- The City walls . The City walls were originally constructed in the 10th century, considerably fortified in 1453 and, following damage and repair after the shelling in the 90's, are complete to walk all the way round. The old town has fortresses at it's four corners, which are the Minceta Tower, Revelin Fortress, St John's Fortress and Bokar Bastion.
- Stradun/Placa. The Stradun, also called Placa, runs through the centre of the old town from Pile Gate to Ploce Gate. Originally a marshy channel seperating two settlements, the limestone pavers were laid in 1468 and run for 300 metres. Both ends of the Stradun are marked with 15th century fountains, The Large Onofrio's at the Western end and The Small Onofrio's in the East.
- Sponza Palace. Constructed in 1522, a survivor of the 1667 earthquake, the palace has had a variety of uses over the centuries, includingwhere the Republic of Ragusa minted it's currency. Currently it houses the city archives upstairs whilst the ground floor is used for exhibitions during the summer festivals. It also houses a permanent exhibition named "Memorial Room of the Dubrovnik Defenders", a memorial to those citizens who lost their lives during the war between 1991 and 1995.

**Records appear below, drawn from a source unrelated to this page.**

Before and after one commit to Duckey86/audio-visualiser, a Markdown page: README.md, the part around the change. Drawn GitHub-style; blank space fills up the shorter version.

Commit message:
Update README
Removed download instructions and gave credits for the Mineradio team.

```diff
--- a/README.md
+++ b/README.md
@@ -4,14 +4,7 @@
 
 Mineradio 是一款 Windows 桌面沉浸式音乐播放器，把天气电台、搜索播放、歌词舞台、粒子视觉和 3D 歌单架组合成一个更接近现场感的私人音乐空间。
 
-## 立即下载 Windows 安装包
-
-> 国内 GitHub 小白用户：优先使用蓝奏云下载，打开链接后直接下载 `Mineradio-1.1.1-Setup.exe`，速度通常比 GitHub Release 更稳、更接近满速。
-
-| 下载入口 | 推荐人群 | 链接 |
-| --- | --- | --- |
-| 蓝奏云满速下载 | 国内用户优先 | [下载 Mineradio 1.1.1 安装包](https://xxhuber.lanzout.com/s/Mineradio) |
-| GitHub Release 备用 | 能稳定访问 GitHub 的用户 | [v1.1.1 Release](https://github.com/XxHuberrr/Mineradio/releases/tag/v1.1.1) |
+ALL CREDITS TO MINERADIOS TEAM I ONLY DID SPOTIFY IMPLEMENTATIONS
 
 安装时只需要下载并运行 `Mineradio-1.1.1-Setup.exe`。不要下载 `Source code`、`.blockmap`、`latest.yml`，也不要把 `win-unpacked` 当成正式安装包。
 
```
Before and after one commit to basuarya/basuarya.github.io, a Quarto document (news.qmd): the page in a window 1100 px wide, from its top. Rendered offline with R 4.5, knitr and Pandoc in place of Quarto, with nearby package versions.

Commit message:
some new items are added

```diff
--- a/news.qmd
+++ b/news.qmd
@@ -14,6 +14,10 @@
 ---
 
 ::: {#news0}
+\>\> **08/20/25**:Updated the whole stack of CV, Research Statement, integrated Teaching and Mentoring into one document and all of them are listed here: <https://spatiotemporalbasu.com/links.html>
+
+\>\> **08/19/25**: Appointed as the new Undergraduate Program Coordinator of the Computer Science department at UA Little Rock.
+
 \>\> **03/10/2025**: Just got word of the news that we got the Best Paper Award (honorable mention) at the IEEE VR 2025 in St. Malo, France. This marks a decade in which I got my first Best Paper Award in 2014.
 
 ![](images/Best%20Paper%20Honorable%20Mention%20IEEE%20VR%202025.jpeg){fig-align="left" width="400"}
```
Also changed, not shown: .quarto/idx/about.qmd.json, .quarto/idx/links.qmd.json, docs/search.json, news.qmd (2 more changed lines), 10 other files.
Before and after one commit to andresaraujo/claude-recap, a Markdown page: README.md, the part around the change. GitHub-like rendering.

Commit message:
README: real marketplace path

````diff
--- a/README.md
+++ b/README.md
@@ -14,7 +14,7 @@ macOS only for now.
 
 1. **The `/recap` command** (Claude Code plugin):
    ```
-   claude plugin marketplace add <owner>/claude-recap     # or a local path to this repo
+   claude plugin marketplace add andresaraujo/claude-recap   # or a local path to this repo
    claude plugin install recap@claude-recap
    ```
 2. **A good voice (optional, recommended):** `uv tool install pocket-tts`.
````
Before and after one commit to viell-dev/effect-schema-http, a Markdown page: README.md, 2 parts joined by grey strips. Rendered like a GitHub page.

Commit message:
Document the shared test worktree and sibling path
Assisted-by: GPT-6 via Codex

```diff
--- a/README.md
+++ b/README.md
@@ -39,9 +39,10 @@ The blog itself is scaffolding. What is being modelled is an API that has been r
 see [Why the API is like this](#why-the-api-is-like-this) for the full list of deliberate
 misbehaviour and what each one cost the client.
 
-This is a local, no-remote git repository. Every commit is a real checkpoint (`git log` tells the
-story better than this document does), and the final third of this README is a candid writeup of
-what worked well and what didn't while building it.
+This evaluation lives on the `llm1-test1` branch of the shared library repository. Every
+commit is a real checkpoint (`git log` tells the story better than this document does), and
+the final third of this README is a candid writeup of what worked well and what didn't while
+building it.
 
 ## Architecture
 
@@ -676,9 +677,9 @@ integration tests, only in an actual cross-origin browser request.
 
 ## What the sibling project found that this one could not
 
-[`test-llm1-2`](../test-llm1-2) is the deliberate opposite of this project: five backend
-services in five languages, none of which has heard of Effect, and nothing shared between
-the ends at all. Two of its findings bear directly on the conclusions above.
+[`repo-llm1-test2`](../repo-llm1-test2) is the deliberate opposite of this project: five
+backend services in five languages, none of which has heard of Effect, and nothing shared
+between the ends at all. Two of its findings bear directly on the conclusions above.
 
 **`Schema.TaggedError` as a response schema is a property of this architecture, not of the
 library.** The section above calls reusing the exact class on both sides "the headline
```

- Church of St Blaise. A Baroque church, built between 1705and 1717, which features a silver statue of the Dubrovnik patron saint on the altar holding a model of the city, brought out each year during The Festival of St Blaize. The stained glass windows of the church are relatively recent, having been added in the 1970's.
- Franciscan Monastery. Includes a calming cloister from 1360, the main part of the Monastery was destroyed in the earthquake of 1667 and rebuilt. The Monastery contains what is though to be the oldest apothecary/pharmacy in Europe dating from 1316-17 .
All photographs by Tony & Michelle Bonson 2011